Oil Markets and Price Movements: A Survey of Models
Hillard Huntingtona, Saud M. Al-Fattahb, Zhuo Huangc Michael Gucwaa, and Ali Nouria
(Sept. 2011, Revised May 2013)
aEnergy Modeling Forum, Huang Engineering Center, Stanford University, 475 Via Ortega, Stanford, CA 94305-4121.
bKing Abdullah Petroleum Studies and Research Center, P.O. Box 88550, Riyadh 11672, Saudi Arabia; firstname.lastname@example.org
cPeking University, Beijing, 100871, China.
During the 1970s, oil market models offered a framework for understanding the growing market power being exercised by major oil producing countries. Few such models have been developed in recent years. Moreover, most large institutions do not use models directly for explaining recent oil price trends or projecting their future levels. Models of oil prices have become more computational, more data driven, less structural and increasingly short run since 2004. Quantitative analysis has shifted strongly towards identifying the role of financial instruments in shaping oil price movements. Although it is important to understand these short-run issues, a large vacuum exists between explanations that track short-run volatility within the context of long-run equilibrium conditions. The theories and models of oil demand and supply that are reviewed in this paper, although imperfect in many respects, offer a clear and well-defined perspective on the forces that are shaping the markets for crude oil and refined products.
The complexity of the world oil market has increased dramatically in recent years and new approaches are needed to understand, model, and forecast oil prices today. There are several kinds of models have been proposed, including structural, computational and reduced form models. Recently, artificial intelligence was also introduced.
This paper provides: (1) model taxonomy and the uses of models providing the motivation for its preparation, (2) a brief chronology explaining how oil market models have evolved over time, (3) three different model types: structural, computational, and reduced form models, and (4) artificial intelligence and data mining for oil market models.

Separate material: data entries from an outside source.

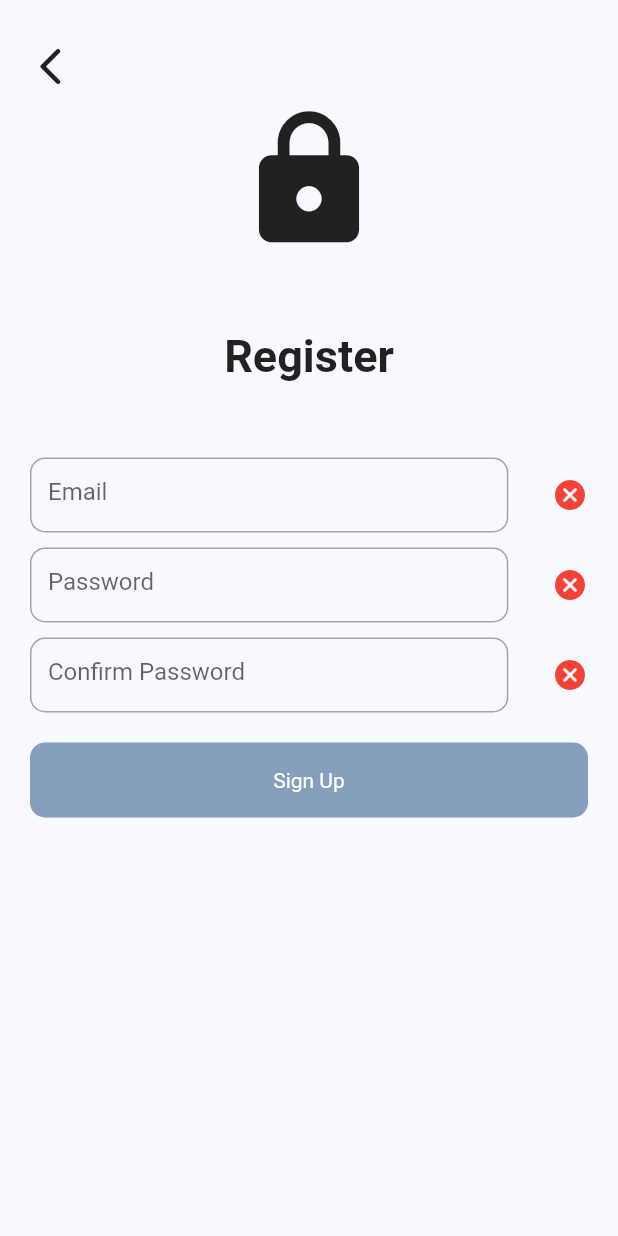
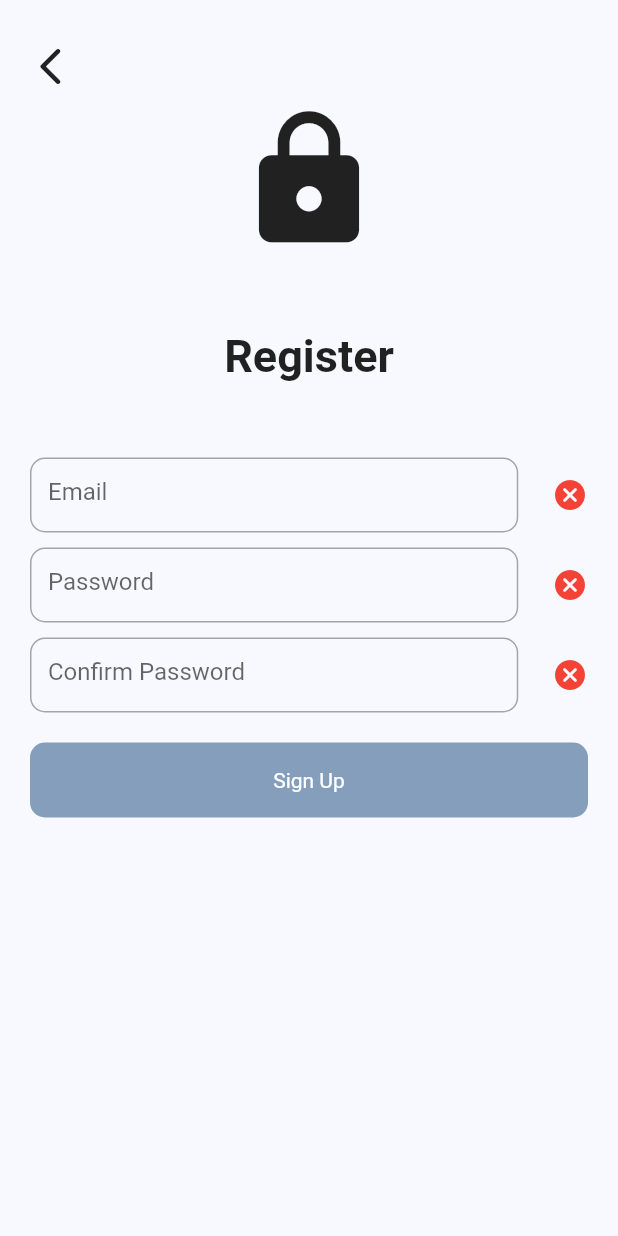
Before and after one commit to s-saens/flutter_sns_practice, a Flutter app: the screen it shows after launch, after a tap on "Register now!", on a phone screen of 412 x 824 dp. Run offline on Flutter 3.47's test engine with Material 2 defaults, Android fonts, the phone set to English and light mode, and no system bars; our stand-ins replace firebase_auth, firebase_core, flutter_riverpod, go_router; accounts and stored records are empty; network calls fail.

Commit message:
ui polishing

```diff
--- a/lib/components/text_field.dart
+++ b/lib/components/text_field.dart
@@ -21,6 +21,8 @@ class ValidatableTextField extends StatefulWidget {
   @override
   State<ValidatableTextField> createState() => _ValidatableTextFieldState();
 }
+
+const double textFieldHeight = 50.0;
 
 class _ValidatableTextFieldState extends State<ValidatableTextField> {
   final List<String> notValidTexts = [];
@@ -63,9 +65,9 @@ class _ValidatableTextFieldState extends State<ValidatableTextField> {
       mainAxisAlignment: MainAxisAlignment.spaceBetween,
       children: [
         Flexible(
-          flex: 6,
+          flex: 7,
           child: SizedBox(
-            height: 50,
+            height: textFieldHeight,
             child: TextField(
               controller: widget.controller,
               obscureText: widget.obscureText,
```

Keywords: Oil models, oil prices, supply and demand analysis, financial markets.